School districts can save money through a variety of options
Marsha Sutton’s column about special education costs on Aug. 30 makes it seem like disabled children are spoiled, lavished with expensive and extravagant services. Nothing could be farther from the truth. Parents of disabled children advocate and fight for basic rights that typical children’s parents take for granted — the ability to have your child in an appropriate placement in your local school close to home (instead of placed in a severe special day class because the mild-moderate one is full or being bused up to 25 miles away home); the ability to observe your child in class (instead of being restricted to 30 minutes per month with a district staff escort); and receiving truthful information about your child’s needs, available options, and rights from district staff (instead of being misled).
Receiving needed services (such as an aide) or placement at a higher level of care (non- public, residential) are usually provided only after proven failure has occurred (causing the child to regress or lack of progress for months or years), or the parents have hired an expensive advocate and engaged in hours of contentious and stressful IEP meetings or court hearings.
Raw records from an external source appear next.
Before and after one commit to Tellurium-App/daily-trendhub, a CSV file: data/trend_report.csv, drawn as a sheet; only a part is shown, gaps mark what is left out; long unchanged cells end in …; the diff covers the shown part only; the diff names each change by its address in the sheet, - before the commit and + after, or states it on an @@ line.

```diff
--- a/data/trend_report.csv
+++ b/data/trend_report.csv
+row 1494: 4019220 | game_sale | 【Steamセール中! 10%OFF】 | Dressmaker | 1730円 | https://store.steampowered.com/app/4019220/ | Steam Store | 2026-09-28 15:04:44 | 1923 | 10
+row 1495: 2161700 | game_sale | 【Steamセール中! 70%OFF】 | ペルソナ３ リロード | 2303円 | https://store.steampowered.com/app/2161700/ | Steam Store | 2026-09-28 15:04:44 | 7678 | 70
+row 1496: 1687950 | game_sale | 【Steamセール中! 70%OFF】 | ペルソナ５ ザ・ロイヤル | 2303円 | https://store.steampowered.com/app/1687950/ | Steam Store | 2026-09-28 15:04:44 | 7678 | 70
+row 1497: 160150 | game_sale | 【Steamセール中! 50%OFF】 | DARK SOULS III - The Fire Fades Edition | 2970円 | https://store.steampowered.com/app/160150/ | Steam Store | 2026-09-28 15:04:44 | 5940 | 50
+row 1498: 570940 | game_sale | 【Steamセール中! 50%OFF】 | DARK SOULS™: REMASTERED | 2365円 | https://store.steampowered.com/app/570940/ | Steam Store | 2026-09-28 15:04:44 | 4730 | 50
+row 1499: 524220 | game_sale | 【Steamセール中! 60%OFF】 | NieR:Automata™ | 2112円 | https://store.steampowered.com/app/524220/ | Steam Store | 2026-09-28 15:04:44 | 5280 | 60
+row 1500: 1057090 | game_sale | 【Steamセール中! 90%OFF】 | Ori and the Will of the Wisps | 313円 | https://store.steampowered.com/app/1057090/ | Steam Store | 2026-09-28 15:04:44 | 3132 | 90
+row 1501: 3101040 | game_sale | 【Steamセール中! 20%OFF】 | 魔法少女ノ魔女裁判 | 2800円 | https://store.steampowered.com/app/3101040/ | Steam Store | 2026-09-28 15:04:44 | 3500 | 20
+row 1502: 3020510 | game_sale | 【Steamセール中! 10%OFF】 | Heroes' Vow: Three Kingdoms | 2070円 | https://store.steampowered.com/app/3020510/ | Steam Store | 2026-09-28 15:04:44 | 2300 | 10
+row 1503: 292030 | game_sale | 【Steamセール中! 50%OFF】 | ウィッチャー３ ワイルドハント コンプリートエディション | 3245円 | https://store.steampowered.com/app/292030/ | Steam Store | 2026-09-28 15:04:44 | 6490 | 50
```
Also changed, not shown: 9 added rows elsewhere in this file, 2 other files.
So these services and higher placements are likely utilized only by children with the most severe needs instead of being readily available to any child with special needs, which would have been helpful to more clearly point out in the article to readers.
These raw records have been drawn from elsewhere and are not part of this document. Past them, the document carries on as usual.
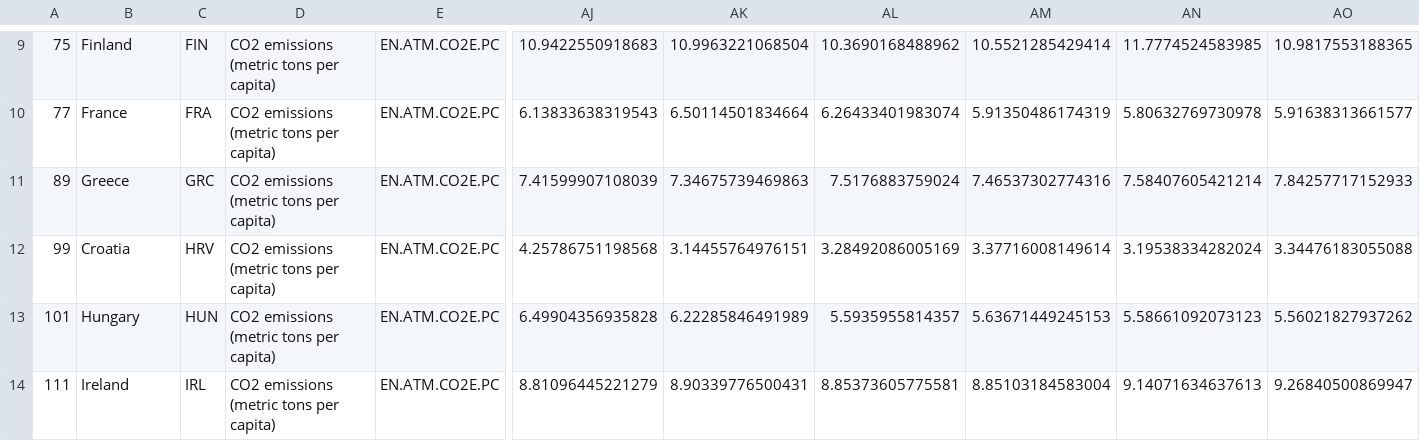
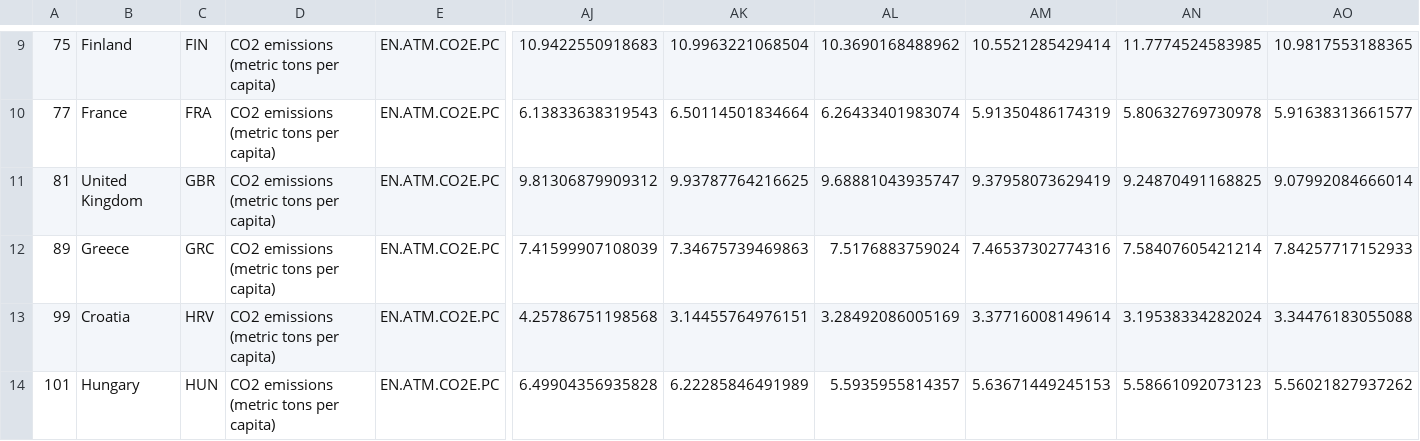
Before and after one commit to joshua95-web/Programming-Report---CO2-Per-Capita-EU-UK, a CSV file: eu_and_UK_countries.csv (was eu_countries.csv), drawn as a sheet; only a part is shown, gaps mark what is left out; the shorter side is filled out with more unchanged rows; rows hold the shown columns only; the diff names each change by its address in the sheet, - before the commit and + after, or states it on an @@ line.

```diff
--- a/eu_countries.csv
+++ b/eu_and_UK_countries.csv
+row 11: 81 | United Kingdom | GBR | CO2 emissions (metric tons per capita) | EN.ATM.CO2E.PC | 9.81306879909312 | 9.93787764216625 | 9.68881043935747 | 9.37958073629419 | 9.24870491168825 | 9.07992084666014
```
Also changed, not shown: 2 other files.
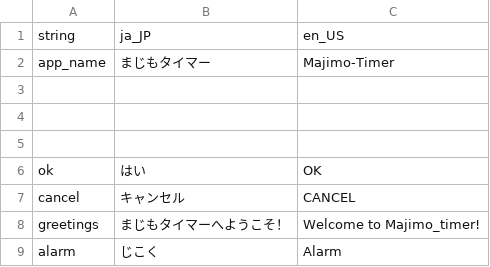
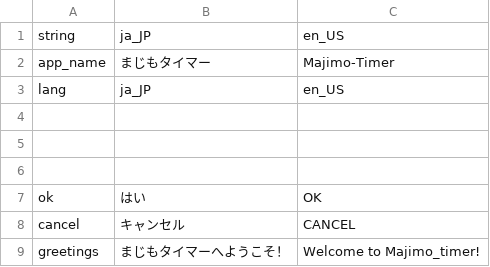
Before and after one commit to wappon28dev/majimo_timer, a CSV file: assets/translations/langs.csv, drawn as a sheet; only a part is shown; the shorter side is filled out with more unchanged rows.

```diff
--- a/assets/translations/langs.csv
+++ b/assets/translations/langs.csv
@@ -2,2 +2,3 @@
 app_name,まじもタイマー,Majimo-Timer
+lang,ja_JP,en_US
 ,,
```
Also changed, not shown: 14 other files.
If school districts wanted to save money they could offer appropriate placements in the child’s local school rather than placing disabled children in schools far from home, increasing transportation costs. They could encourage parents to transport children and welcome them to bring their child to class. They could provide services instead of spending more than the services cost in legal fees fighting parents in court. School districts could also prevent placement of children in non-public schools through more district placement options and more highly trained staff. If one district mentioned in the column offered comparable pay/benefits to nearby districts they may be able to attract more highly trained aides and teachers from nearby districts who would have the ability to maintain children successfully in lower cost district placements.
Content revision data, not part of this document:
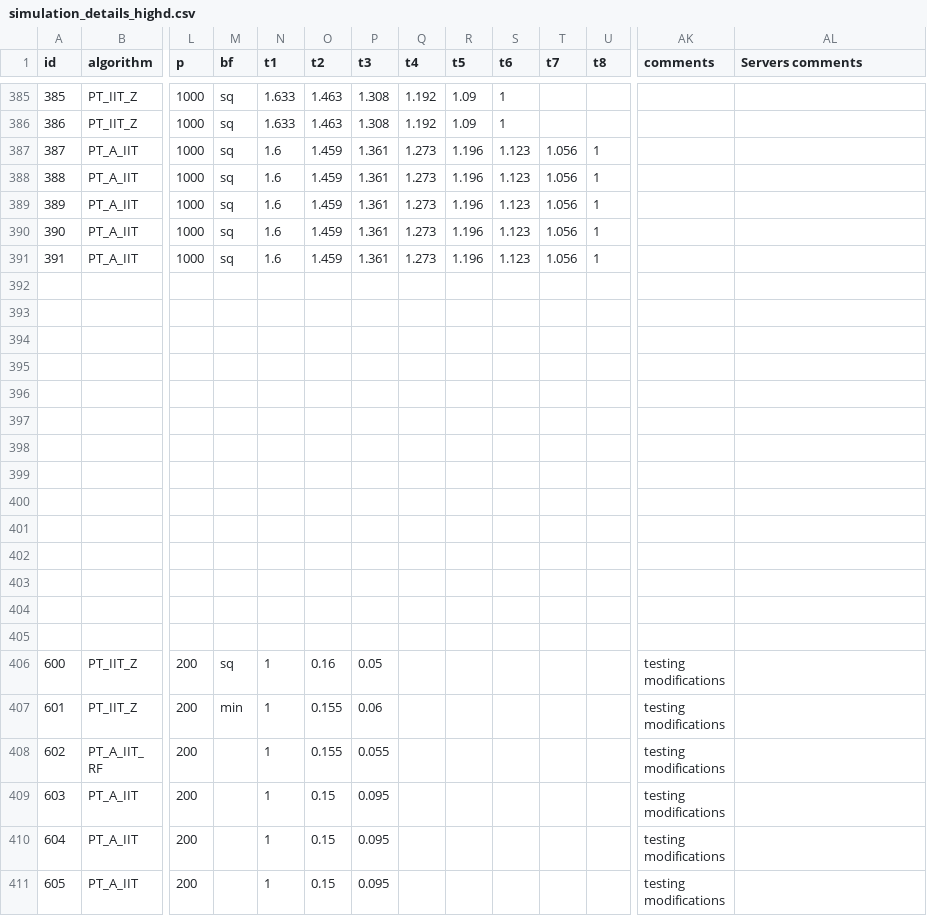
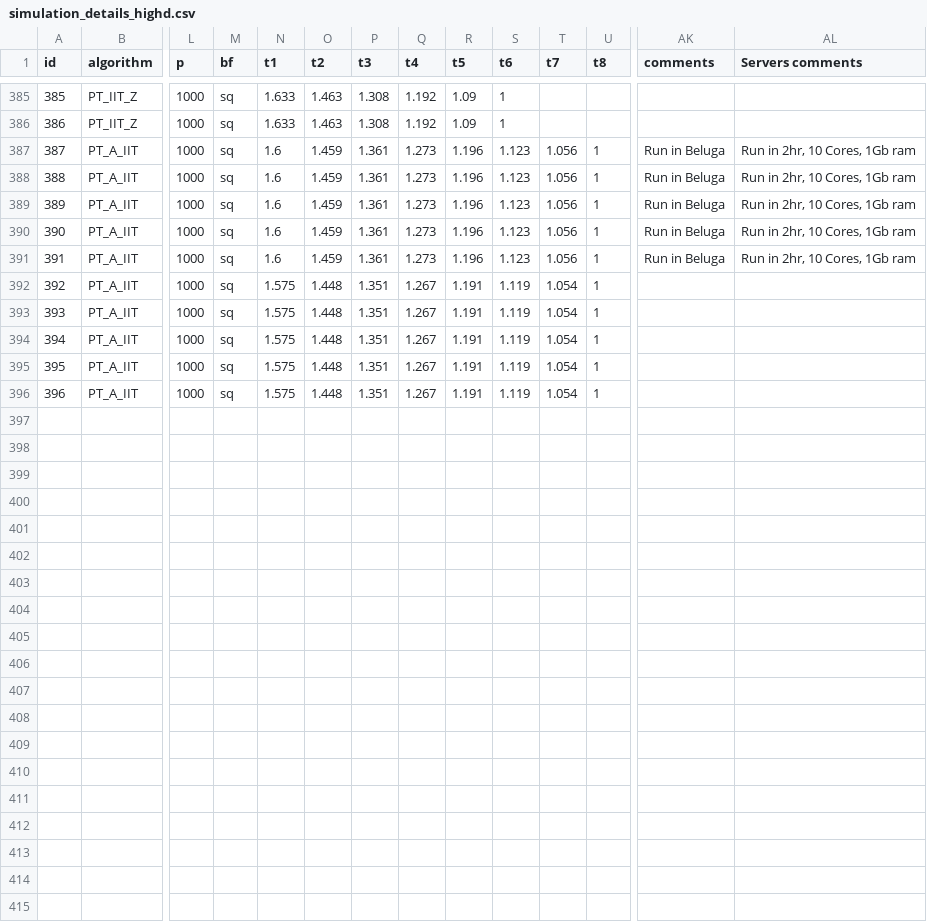
Before and after one commit to RAlexVa/paper_iit_pt, a CSV file: inputs/simulation_details_highd.csv, drawn as a sheet; only a part is shown, gaps mark what is left out; the shorter side is filled out with more unchanged rows; rows hold the shown columns only; the diff names each change by its address in the sheet, - before the commit and + after, or states it on an @@ line.

Commit message:
Update simulation_details_highd.csv

```diff
--- a/inputs/simulation_details_highd.csv
+++ b/inputs/simulation_details_highd.csv
-AK387:AK391 (comments): (empty)
+AK387:AK391 (comments): Run in Beluga
-AL387:AL391 (Servers comments): (empty)
+AL387:AL391 (Servers comments): Run in 2hr, 10 Cores, 1Gb ram
+row 392: 392 | PT_A_IIT | 1000 | sq | 1.575 | 1.448 | 1.351 | 1.267 | 1.191 | 1.119 | 1.054 | 1
+row 393: 393 | PT_A_IIT | 1000 | sq | 1.575 | 1.448 | 1.351 | 1.267 | 1.191 | 1.119 | 1.054 | 1
+row 394: 394 | PT_A_IIT | 1000 | sq | 1.575 | 1.448 | 1.351 | 1.267 | 1.191 | 1.119 | 1.054 | 1
+row 395: 395 | PT_A_IIT | 1000 | sq | 1.575 | 1.448 | 1.351 | 1.267 | 1.191 | 1.119 | 1.054 | 1
+row 396: 396 | PT_A_IIT | 1000 | sq | 1.575 | 1.448 | 1.351 | 1.267 | 1.191 | 1.119 | 1.054 | 1
+row 397: (empty)
+row 398: (empty)
+row 399: (empty)
+row 400: (empty)
+row 401: (empty)
+row 402: (empty)
+row 403: (empty)
+row 404: (empty)
+row 405: (empty)
+row 406: (empty)
+row 407: (empty)
+row 408: (empty)
+row 409: (empty)
+row 410: (empty)
+row 411: (empty)
+row 412: (empty)
+row 413: (empty)
```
No one argues that the State of California should not pass unfunded mandates and that districts face very challenging times of difficult financial decisions. I wish the column had focused more on that or on how district choices drive up costs rather than making it seem like districts voluntarily offer up a vast menu of expensive, extravagant, and unnecessary services to disabled children that take valuable funds away from typical children.